**EXERCISE OBJECTIVE:**
Report back every line below that carries the word "begin".

[[ EXTRACTED INFORMATION open ]]

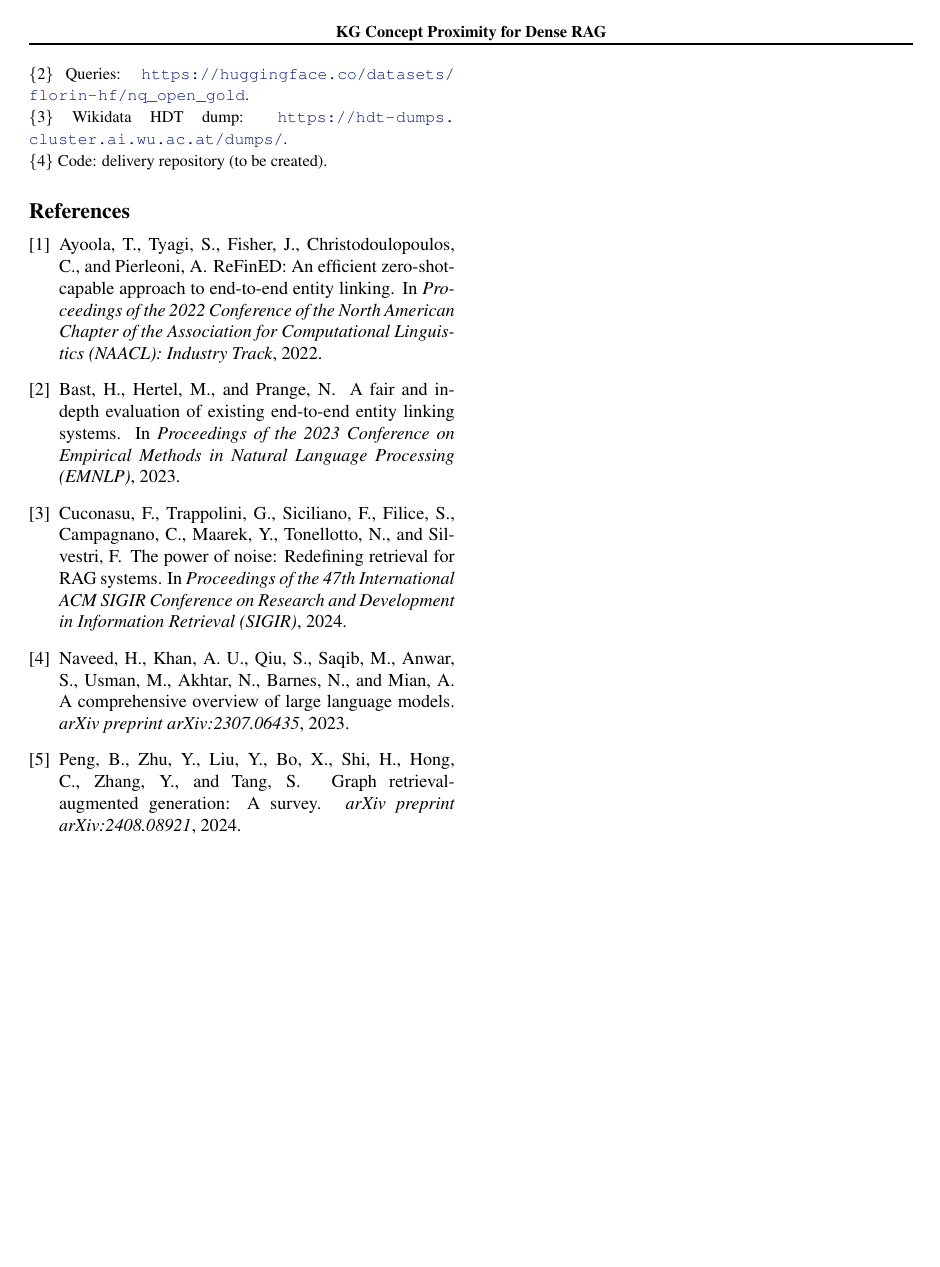
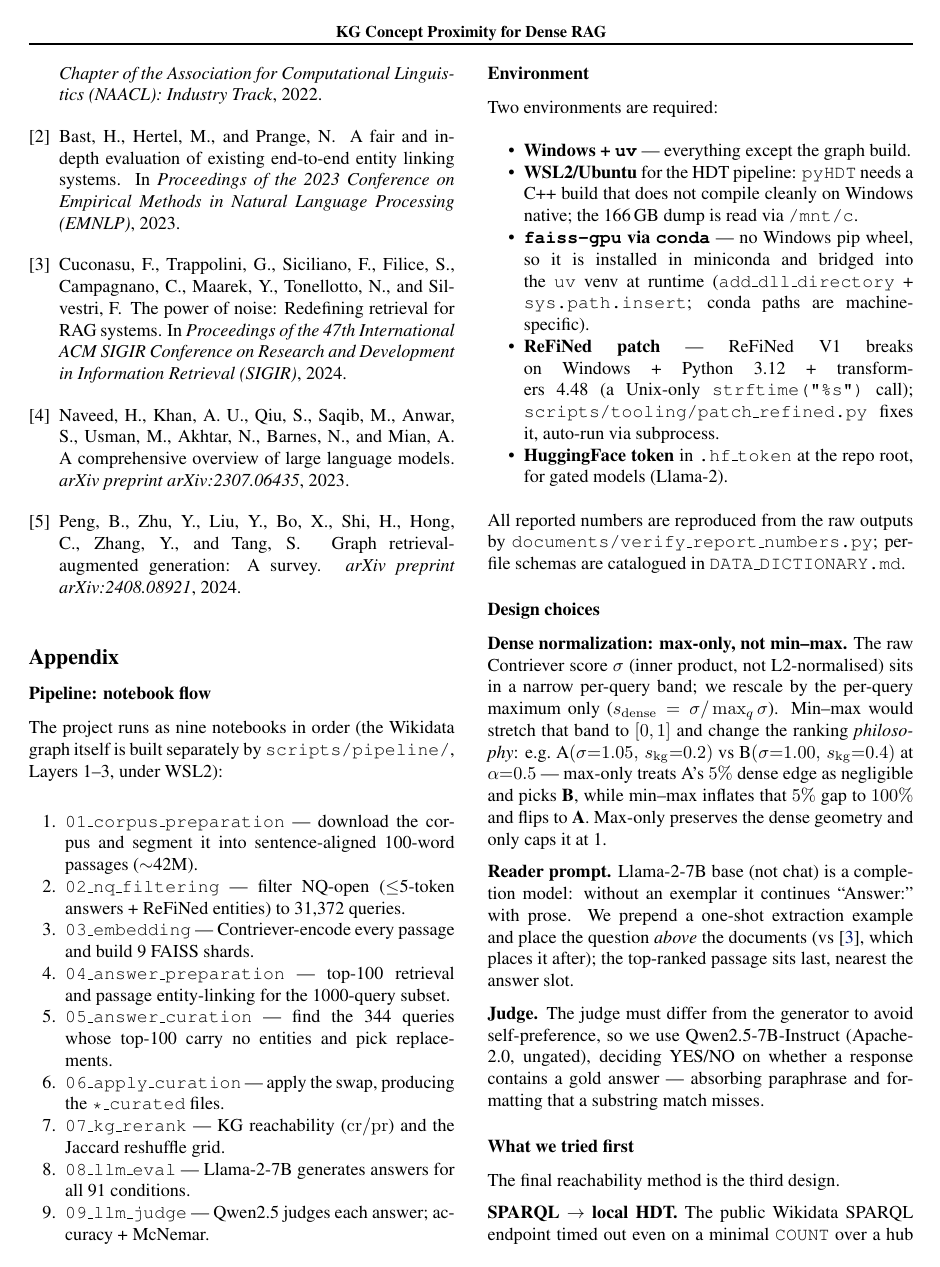
Before and after one commit to Gian-ream/dl-RAG-denseAndKG, a LaTeX paper (relazione/bozza/main.tex): page 3 of 3 before the commit and page 3 of 4 after it. Compiled offline with pdfLaTeX.

Commit message:
docs(relazione): ristruttura in report piu appendice (Method Baseline/Contribution, tabella completa nel corpo, appendice con flusso notebook, ambiente e design choices)

```diff
--- a/relazione/bozza/main.tex
+++ b/relazione/bozza/main.tex
@@ -143,3 +139,43 @@ $k$ & $t$ & $\alpha{=}.1$ & .3 & .5 & .7 & .9\\
 \bibliography{references.bib}
 \bibliographystyle{dlai2025}
 
+\appendix
+
+\section*{Appendix}
+
+\subsection*{Pipeline: notebook flow}
+The project runs as nine notebooks in order (the Wikidata graph itself is built separately by \texttt{scripts/pipeline/}, Layers~1--3, under WSL2):
+\begin{enumerate}\itemsep 0pt \parskip 0pt
+\item \texttt{01\_corpus\_preparation} --- download the corpus and segment it into sentence-aligned 100-word passages ($\sim$42M).
+\item \texttt{02\_nq\_filtering} --- filter NQ-open ($\le$5-token answers + ReFiNed entities) to 31{,}372 queries.
+\item \texttt{03\_embedding} --- Contriever-encode every passage and build 9 FAISS shards.
+\item \texttt{04\_answer\_preparation} --- top-100 retrieval and passage entity-linking for the 1000-query subset.
+\item \texttt{05\_answer\_curation} --- find the 344 queries whose top-100 carry no entities and pick replacements.
+\item \texttt{06\_apply\_curation} --- apply the swap, producing the \texttt{*\_curated} files.
+\item \texttt{07\_kg\_rerank} --- KG reachability ($\mathrm{cr}/\mathrm{pr}$) and the Jaccard reshuffle grid.
+\item \texttt{08\_llm\_eval} --- Llama-2-7B generates answers for all 91 conditions.
+\item \texttt{09\_llm\_judge} --- Qwen2.5 judges each answer; accuracy + McNemar.
+\end{enumerate}
+
+\subsection*{Environment}
+Two environments are required:
+\begin{itemize}\itemsep 0pt \parskip 0pt
+\item \textbf{Windows + \texttt{uv}} --- everything except the graph build.
+\item \textbf{WSL2/Ubuntu} for the HDT pipeline: \texttt{pyHDT} needs a C++ build that does not compile cleanly on Windows native; the 166\,GB dump is read via \texttt{/mnt/c}.
+\item \textbf{\texttt{faiss-gpu} via \texttt{conda}} --- no Windows pip wheel, so it is installed in miniconda and bridged into the \texttt{uv} venv at runtime (\texttt{add\_dll\_directory} + \texttt{sys.path.insert}; conda paths are machine-specific).
+\item \textbf{ReFiNed patch} --- ReFiNed~V1 breaks on Windows + Python~3.12 + transformers~4.48 (a Unix-only \texttt{strftime("\%s")} call); \texttt{scripts/tooling/patch\_refined.py} fixes it, auto-run via subprocess.
+\item \textbf{HuggingFace token} in \texttt{.hf\_token} at the repo root, for gated models (Llama-2).
+\end{itemize}
+All reported numbers are reproduced from the raw outputs by \texttt{documents/verify\_report\_numbers.py}; per-file schemas are catalogued in \texttt{DATA\_DICTIONARY.md}.
+
+\subsection*{Design choices}
+\textbf{Dense normalization: max-only, not min--max.} The raw Contriever score $\sigma$ (inner product, not L2-normalised) sits in a narrow per-query band; we rescale by the per-query maximum only ($s_{\mathrm{dense}}=\sigma/\max_q\sigma$). Min--max would stretch that band to $[0,1]$ and change the ranking \emph{philosophy}: e.g.\ A$(\sigma{=}1.05,\,s_{\mathrm{kg}}{=}0.2)$ vs B$(\sigma{=}1.00,\,s_{\mathrm{kg}}{=}0.4)$ at $\alpha{=}0.5$ --- max-only treats A's $5\%$ dense edge as negligible and picks \textbf{B}, while min--max inflates that $5\%$ gap to $100\%$ and flips to \textbf{A}. Max-only preserves the dense geometry and only caps it at~1.
+
+\textbf{Reader prompt.} Llama-2-7B base (not chat) is a completion model: without an exemplar it continues ``Answer:'' with prose. We prepend a one-shot extraction example and place the question \emph{above} the documents (vs~\cite{cuconasu2024power}, which places it after); the top-ranked passage sits last, nearest the answer slot.
+
+\textbf{Judge.} The judge must differ from the generator to avoid self-preference, so we use Qwen2.5-7B-Instruct (Apache-2.0, ungated), deciding YES/NO on whether a response contains a gold answer --- absorbing paraphrase and formatting that a substring match misses.
+
+\subsection*{What we tried first}
+The final reachability method is the third design.
+
+\textbf{SPARQL $\to$ local HDT.} The public Wikidata SPARQL endpoint timed out even on a minimal \texttt{COUNT} over a hub (\texttt{?x wdt:P31 wd:Q5}); a local HDT dump queried with \texttt{pyHDT} gives sub-millisecond predicate-restricted counts.
```
Also changed, not shown: relazione/bozza/main.pdf, relazione/bozza/main.tex (29 more changed lines), 3 other files.
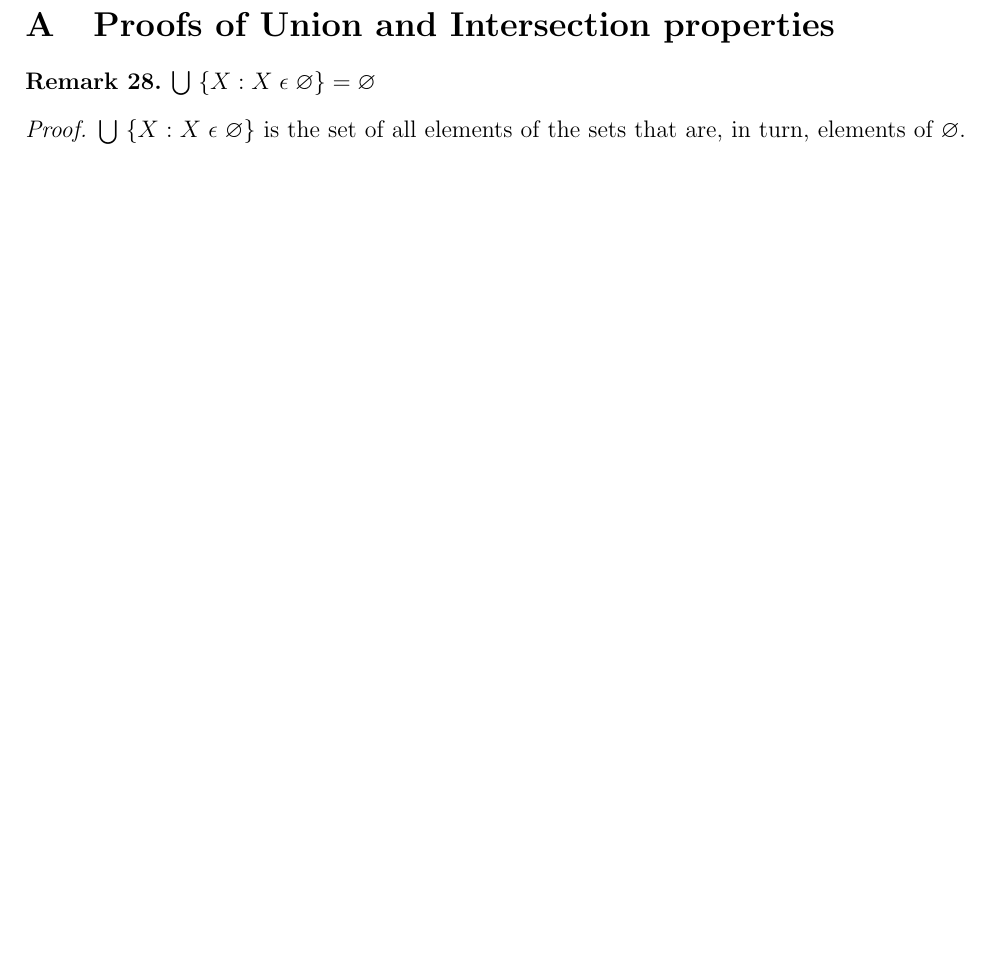
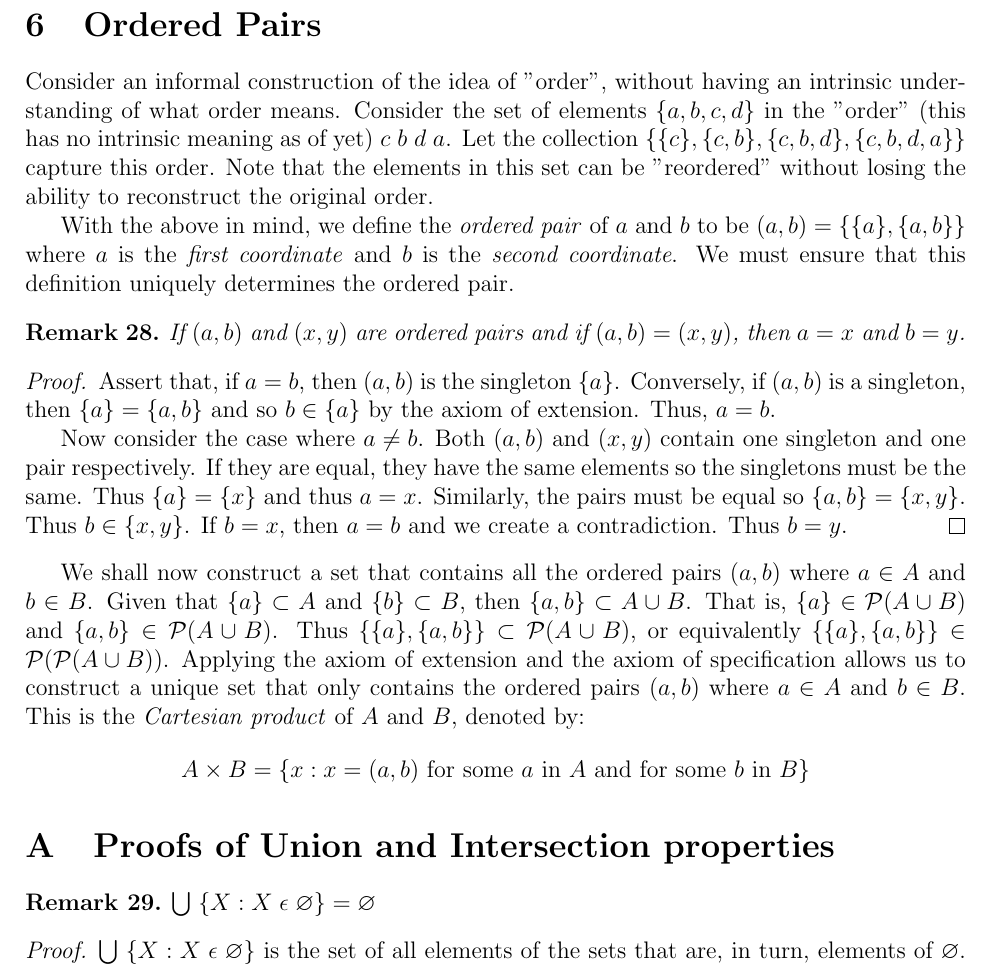
Before and after one commit to kiranbuzzaGH/Radick-Buzza-textbook, a LaTeX document (Numbers-and-Sets/Sets-Relations-and-Functions.tex): part of page 8 of 12, cut at the place of the change, the shorter picture padded with empty space. Compiled offline with pdfLaTeX.

Commit message:
Defined cartesian product

```diff
--- a/Numbers-and-Sets/Sets-Relations-and-Functions.tex
+++ b/Numbers-and-Sets/Sets-Relations-and-Functions.tex
@@ -478,6 +478,41 @@ The general forms of the De Morgan Laws can be written with the following notati
     Thus, we have shown that each side is a subset of the other and thus we have proven equality.
 \end{proof}
 
+\section{Ordered Pairs}
+Consider an informal construction of the idea of "order", without having an intrinsic understanding of
+what order means. Consider the set of elements $\{a, b, c, d\}$ in the "order" (this has no intrinsic meaning as of yet)
+$c$ $b$ $d$ $a$. Let the collection $\{\{c\}, \{c, b\}, \{c, b, d\}, \{c, b, d, a\}\}$ capture this order. Note that
+the elements in this set can be "reordered" without losing the ability to reconstruct the original order.
+
+With the above in mind, we define the \textit{ordered pair} of $a$ and $b$ to be $(a, b) = \{\{a\}, \{a, b\}\}$ where
+$a$ is the \textit{first coordinate} and $b$ is the \textit{second coordinate}. We must ensure that this definition
+uniquely determines the ordered pair.
+
+\begin{remark}
+    If $(a, b)$ and $(x, y)$ are ordered pairs and if $(a, b) = (x, y)$, then $a = x$ and $b = y$.
+\end{remark}
+\begin{proof}
+    Assert that, if $a = b$, then $(a, b)$ is the singleton $\{a\}$. Conversely, if $(a, b)$ is a singleton, then
+    $\{a\} = \{a, b\}$ and so $b \in \{a\}$ by the axiom of extension. Thus, $a = b$.
+
+    Now consider the case where $a \neq b$. Both $(a, b)$ and $(x, y)$ contain one singleton and one pair
+    respectively. If they are equal, they have the same elements so the singletons must be the same. Thus
+    $\{a\} = \{x\}$ and thus $a = x$. Similarly, the pairs must be equal so $\{a, b\} = \{x, y\}$. Thus $b \in \{x, y\}$.
+    If $b = x$, then $a = b$ and we create a contradiction. Thus $b = y$.
+\end{proof}
+
+We shall now construct a set that contains all the ordered pairs $(a, b)$ where $a \in A$ and $b \in B$.
+Given that $\{a\} \subset A$ and $\{b\} \subset B$, then $\{a, b\}\subset A \cup B$. That is, $\{a\} \in \mathcal{P}(A \cup B)$
+and $\{a, b\} \in \mathcal{P}(A \cup B)$. Thus $\{\{a\}, \{a, b\}\} \subset \mathcal{P}(A \cup B)$, or
+equivalently $\{\{a\}, \{a, b\}\} \in \mathcal{P}(\mathcal{P}(A \cup B))$. Applying the axiom of extension and
+the axiom of specification allows us to construct a unique set that only contains the ordered pairs $(a, b)$ where
+$a \in A$ and $b \in B$. This is the \textit{Cartesian product} of $A$ and $B$, denoted by:
+\begin{equation*}
+    A \times B = \{x: x = (a, b) \text{ for some } a \text{ in } A \text{ and for some } b \text{ in } B\}
+\end{equation*}
+
+
+
 %%%%%%%%%%%%%%%%%%%%%%%%%%%%%%%%%%%%%%%%%%%%%%%%%%%%%%%%%%%%%%%%%%%%%%%%%%%%%%%%%%%%%%%%%%%%%%%%%%%%
 
 
```
Also changed, not shown: Numbers-and-Sets/Sets-Relations-and-Functions.pdf.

[[ EXTRACTED INFORMATION closed ]]

**RESPONSE:**
+\begin{enumerate}\itemsep 0pt \parskip 0pt
+\begin{itemize}\itemsep 0pt \parskip 0pt
+\begin{remark}
+\begin{proof}
+\begin{equation*}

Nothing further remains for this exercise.